Adam “Ademo” Mueller, a journalist and radio talk show host in New Hampshire, is facing 21 years in prison for his reports on police brutality at a local high school.

It started with a video that a high school student took of another student being apparently manhandled by a police officer in the cafeteria. This video was posted on CopBlock.org, which was co-founded by Mueller. He then followed up on the story in defense of the victim and the teen who recorded the incident, who was told it was “illegal to film” by a school official.

Mueller called a Manchester, NH police captain and the high school’s principal for comment. Ademo’s trouble started when he used audio clips of those interviews on his website, without permission, according to the police and principal.

The state’s wiretap law makes it a crime to record someone without permission if the speaker has “reasonable expectation that what he is saying is not subject to interception,” according to the Union Leader. Mueller says, however, that he identified himself as being from CopBlock.org and sought comment about the incident.

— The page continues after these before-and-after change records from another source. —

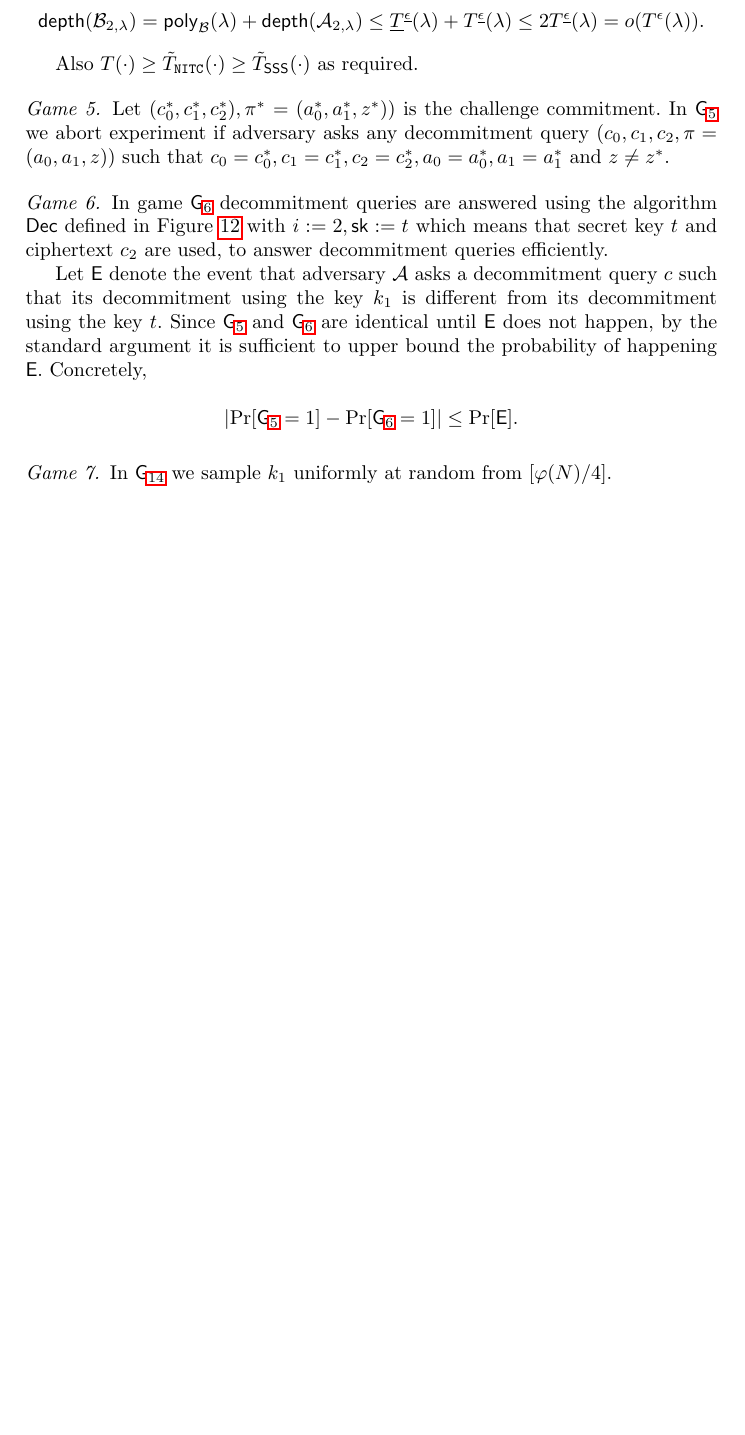
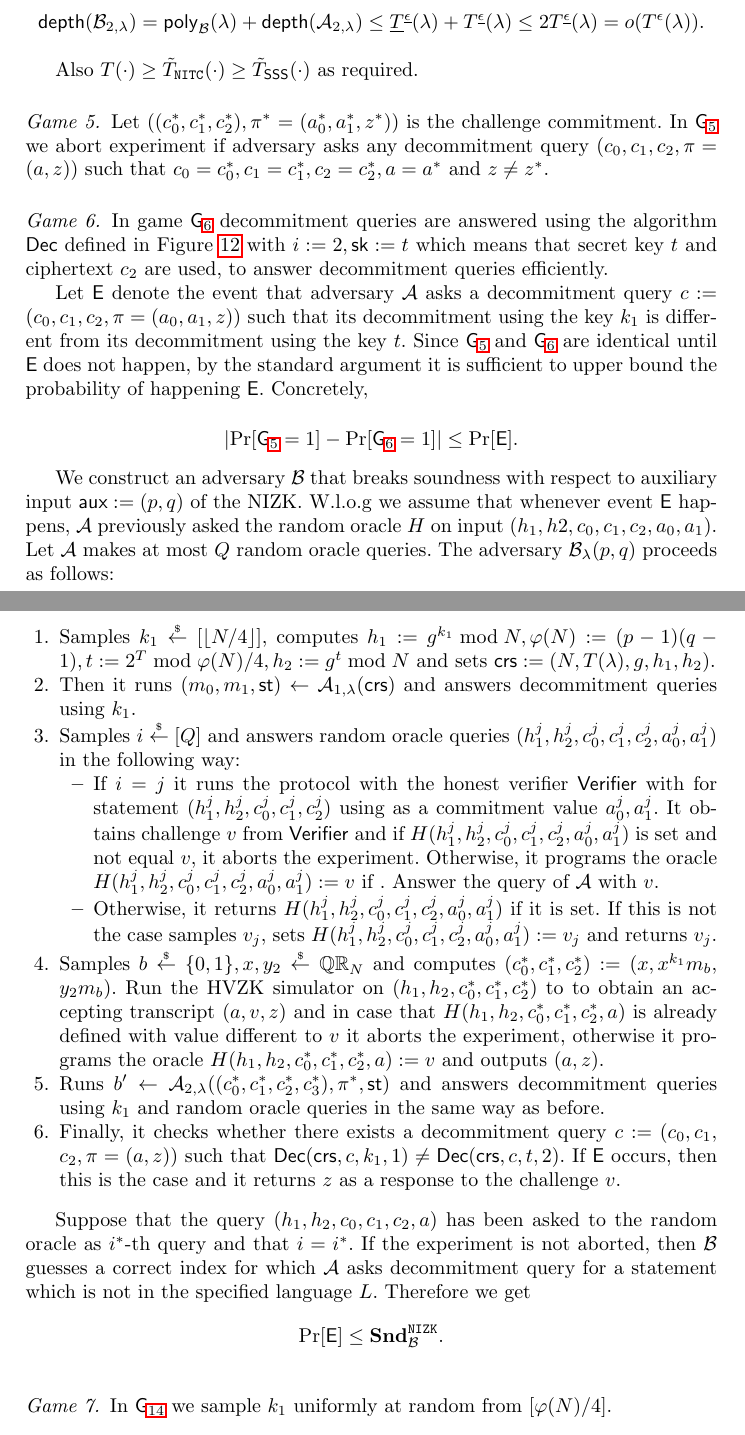
Before and after one commit to chvojkap/pv-nitc, a LaTeX paper (main.tex, which reads appendix-sampl-lemma.tex): part of page 50 of 53 before the commit and two parts of pages 50 and 51 of 54 after it, the two joined at a grey line, cut so that both start at the same text, the shorter picture padded with empty space. Compiled offline with pdfLaTeX.

Commit message:
rom-mh proof

```diff
--- a/appendix-sampl-lemma.tex
+++ b/appendix-sampl-lemma.tex
@@ -909,16 +909,38 @@ Also $T(\cdot) \geq \tilT_\nitc(\cdot) \geq \tilT_\sss(\cdot)$ as required.
 
 
 \nextgame{QUR}
-Let $(c_0^*, c_1^*, c_2^*), \pi^*=(a_0^*,a_1^*,z^*))$ is the challenge commitment. In $\games_\thisgame$ we abort experiment if adversary asks any decommitment query $(c_0, c_1,c_2,\pi=(a_0,a_1,z))$ such that $c_0 = c_0^*, c_1 = c_1^*, c_2 = c_2^*, a_0 = a_0^*, a_1 = a_1^*$ and $z \neq z^*$.
+Let $((c_0^*, c_1^*, c_2^*), \pi^*=(a_0^*,a_1^*,z^*))$ is the challenge commitment. In $\games_\thisgame$ we abort experiment if adversary asks any decommitment query $(c_0, c_1,c_2,\pi=(a,z))$ such that $c_0 = c_0^*, c_1 = c_1^*, c_2 = c_2^*, a = a^*$ and $z \neq z^*$.
 
 \nextgame{Snd2}
 In game $\games_\thisgame$ decommitment queries are answered using the algorithm $\decom$ defined in \Cref{fig:deco-rom-mh} with $i:=2, \sk:=t$ which means that secret key $t$ and ciphertext $c_2$ are used, to answer decommitment queries efficiently.
 
-Let $\event$ denote the event that adversary $\adv$ asks a decommitment query $c$ such that its decommitment using the key $k_1$ is different from its decommitment using the key $t$. Since $\games_\prevgame$ and $\games_\thisgame$ are identical until $\event$ does not happen, by the standard argument it is sufficient to upper bound the probability of happening $\event$. Concretely,
+Let $\event$ denote the event that adversary $\adv$ asks a decommitment query $c:=(c_0,c_1,c_2, \pi=(a_0,a_1,z))$ such that its decommitment using the key $k_1$ is different from its decommitment using the key $t$. Since $\games_\prevgame$ and $\games_\thisgame$ are identical until $\event$ does not happen, by the standard argument it is sufficient to upper bound the probability of happening $\event$. Concretely,
 
 \[
 \left|\Pr[\games_\prevgame = 1] - \Pr[\games_\thisgame = 1]\right| \leq \Pr[\event].
 \]
+
+
+We construct an adversary $\advB$ that breaks soundness with respect to auxiliary input $\aux:=(p,q)$ of the NIZK. W.l.o.g we assume that whenever event $\event$ happens, $\adv$ previously asked the random oracle $H$ on input $(h_1,h2,c_0,c_1,c_2,a_0,a_1)$. Let $\adv$ makes at most $Q$ random oracle queries.
+The adversary $\advB_{\secpar}(p,q)$ proceeds as follows:
+\vspace{-2mm}
+\begin{enumerate}
+\item Samples $k_1\rand \smplsetqrn$, computes $h_1 := g^{k_1} \bmod N,\varphi(N):=(p-1)(q-1), t:=2^{T} \bmod \ordqrn, h_2:=g^t \bmod N$ and sets $\crs:=(N, T(\secpar), g, h_1, h_2)$.
+\item Then it runs $(m_0, m_1, \st) \leftarrow \adv_{1, \secpar}(\crs)$ and answers decommitment queries using $k_1$.
+\item Samples $i \rand [Q]$ and answers random oracle queries $(h_1^j, h_2^j, c_0^j,c_1^j,c_2^j,a_0^j,a_1^j)$ in the following way:
+\begin{itemize}
+\item If $i=j$ it runs the protocol with the honest verifier $\vrf$ with for statement $(h_1^j, h_2^j, c_0^j,c_1^j,c_2^j)$ using as a commitment value $a_0^j,a_1^j$. It obtains challenge $v$ from $\vrf$ and if $H(h_1^j, h_2^j,c_0^j,c_1^j,c_2^j,a_0^j,a_1^j)$ is set and not equal $v$, it aborts the experiment. Otherwise, it programs the oracle $H(h_1^j, h_2^j,c_0^j,c_1^j,c_2^j,a_0^j,a_1^j):=v$ if . Answer the query of $\adv$ with $v$.
+\item Otherwise, it returns $H(h_1^j, h_2^j,c_0^j,c_1^j,c_2^j,a_0^j,a_1^j)$ if it is set. If this is not the case samples $v_j$, sets $H(h_1^j, h_2^j,c_0^j,c_1^j,c_2^j,a_0^j,a_1^j):=v_j$ and returns $v_j$.
+\end{itemize}
+\item Samples $b \rand \bits, x, y_2 \rand \qrn$ and computes $(c_0^*, c_1^*, c_2^*):=(x, x^{k_1} m_b,\allowbreak y_2 m_b)$. Run the HVZK simulator on $(h_1, h_2, c_0^*, c_1^*, c_2^*)$ to to obtain an accepting transcript $(a,v,z)$ and in case that $H(h_1, h_2, c_0^*, c_1^*, c_2^*,a)$ is already defined with value different to $v$ it aborts the experiment, otherwise it programs the oracle $H(h_1, h_2, c_0^*, c_1^*, c_2^*,a):=v$ and outputs $(a,z)$.
+\item Runs $b' \leftarrow \adv_{2, \secpar}((c_0^*, c_1^*, c_2^*, c_3^*), \pi^*, \st)$ and answers decommitment queries using $k_1$ and random oracle queries in the same way as before.
+\item Finally, it checks whether there exists a decommitment query $c: = \mathlist(c_0, c_1, c_2, \pi=(a,z))$ such that $\dec(\crs, c, k_1,1) \neq \dec(\crs,c,t,2)$. If $\event$ occurs, then this is the case and it returns $z$ as a response to the challenge $v$.
+\end{enumerate}
+
+Suppose that the query $(h_1, h_2,c_0,c_1,c_2,a)$ has been asked to the random oracle as $i^*$-th query and that $i=i^*$. If the experiment is not aborted, then $\advB$ guesses a correct index for which $\adv$ asks decommitment query for a statement which is not in the specified language $L$. Therefore we get
+\[\Pr[\event] \leq \snd^\nizk_\advB.\]
+
+
 
 
 
```
Also changed, not shown: appendix-sampl-lemma.tex (2 more changed lines).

Ademo is now facing charges under the state’s wiretapping laws, but let’s be honest here: if he was on the side of the cops and the school, would he be facing prison time?

The overriding issue here – besides this man’s freedom, of course – is the issue of recording police actions in public places. Why do officials react so vehemently against it? What have they been hiding all these years?

Well, as evidenced by the Rodney King beating all the way to the brutalization of “Occupy” protestors in cities like Oakland, they seem to have a lot to hide. Which is why it is imperative that the recordings continue.

The people who are the most scared of the light of truth are the ones we need to be watching the most.

Joe Klare

About The Author

Joe Klare has been writing about marijuana issues for the past 5 years online, in print and on air.